Your instructions – Repeat each entry word for word. Leave any images out of the copy.

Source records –
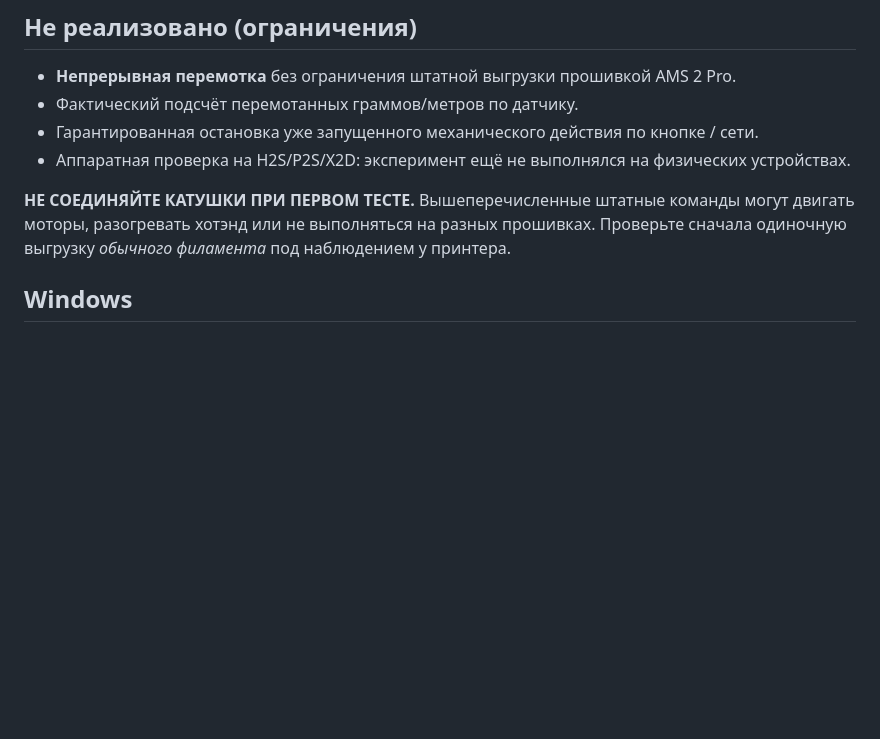
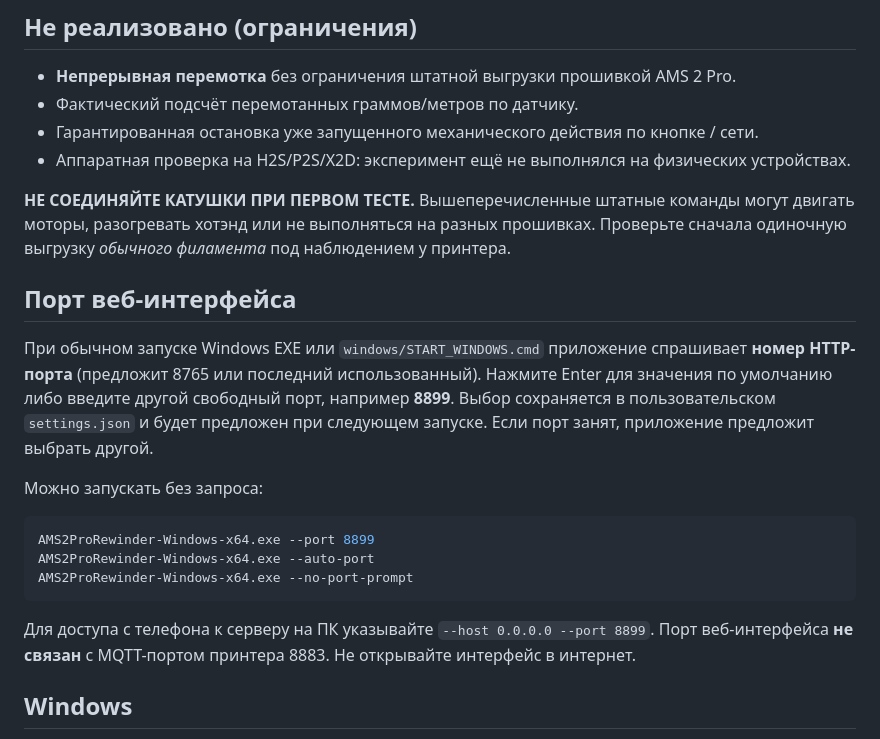
Before and after one commit to Aks1k642/AMS2PRO_REWINDER, a Markdown page: README.md, the part around the change. Rendered like a GitHub page; blank space fills up the shorter version.

Commit message:
Document selectable and persistent HTTP port for desktop LAN bridge

````diff
--- a/README.md
+++ b/README.md
@@ -17,6 +17,20 @@
 - Аппаратная проверка на H2S/P2S/X2D: эксперимент ещё не выполнялся на физических устройствах.
 
 **НЕ СОЕДИНЯЙТЕ КАТУШКИ ПРИ ПЕРВОМ ТЕСТЕ.** Вышеперечисленные штатные команды могут двигать моторы, разогревать хотэнд или не выполняться на разных прошивках. Проверьте сначала одиночную выгрузку *обычного филамента* под наблюдением у принтера.
+
+## Порт веб-интерфейса
+
+При обычном запуске Windows EXE или `windows/START_WINDOWS.cmd` приложение спрашивает **номер HTTP-порта** (предложит 8765 или последний использованный). Нажмите Enter для значения по умолчанию либо введите другой свободный порт, например **8899**. Выбор сохраняется в пользовательском `settings.json` и будет предложен при следующем запуске. Если порт занят, приложение предложит выбрать другой.
+
+Можно запускать без запроса:
+
+```powershell
+AMS2ProRewinder-Windows-x64.exe --port 8899
+AMS2ProRewinder-Windows-x64.exe --auto-port
+AMS2ProRewinder-Windows-x64.exe --no-port-prompt
+```
+
+Для доступа с телефона к серверу на ПК указывайте `--host 0.0.0.0 --port 8899`. Порт веб-интерфейса **не связан** с MQTT-портом принтера 8883. Не открывайте интерфейс в интернет.
 
 ## Windows
 
````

Answer below –
Before and after one commit to Aks1k642/AMS2PRO_REWINDER, a Markdown page: README.md, the part around the change. Rendered like a GitHub page; blank space fills up the shorter version.

Commit message:
Document selectable and persistent HTTP port for desktop LAN bridge

````diff
--- a/README.md
+++ b/README.md
@@ -17,6 +17,20 @@
 - Аппаратная проверка на H2S/P2S/X2D: эксперимент ещё не выполнялся на физических устройствах.
 
 **НЕ СОЕДИНЯЙТЕ КАТУШКИ ПРИ ПЕРВОМ ТЕСТЕ.** Вышеперечисленные штатные команды могут двигать моторы, разогревать хотэнд или не выполняться на разных прошивках. Проверьте сначала одиночную выгрузку *обычного филамента* под наблюдением у принтера.
+
+## Порт веб-интерфейса
+
+При обычном запуске Windows EXE или `windows/START_WINDOWS.cmd` приложение спрашивает **номер HTTP-порта** (предложит 8765 или последний использованный). Нажмите Enter для значения по умолчанию либо введите другой свободный порт, например **8899**. Выбор сохраняется в пользовательском `settings.json` и будет предложен при следующем запуске. Если порт занят, приложение предложит выбрать другой.
+
+Можно запускать без запроса:
+
+```powershell
+AMS2ProRewinder-Windows-x64.exe --port 8899
+AMS2ProRewinder-Windows-x64.exe --auto-port
+AMS2ProRewinder-Windows-x64.exe --no-port-prompt
+```
+
+Для доступа с телефона к серверу на ПК указывайте `--host 0.0.0.0 --port 8899`. Порт веб-интерфейса **не связан** с MQTT-портом принтера 8883. Не открывайте интерфейс в интернет.
 
 ## Windows
 
````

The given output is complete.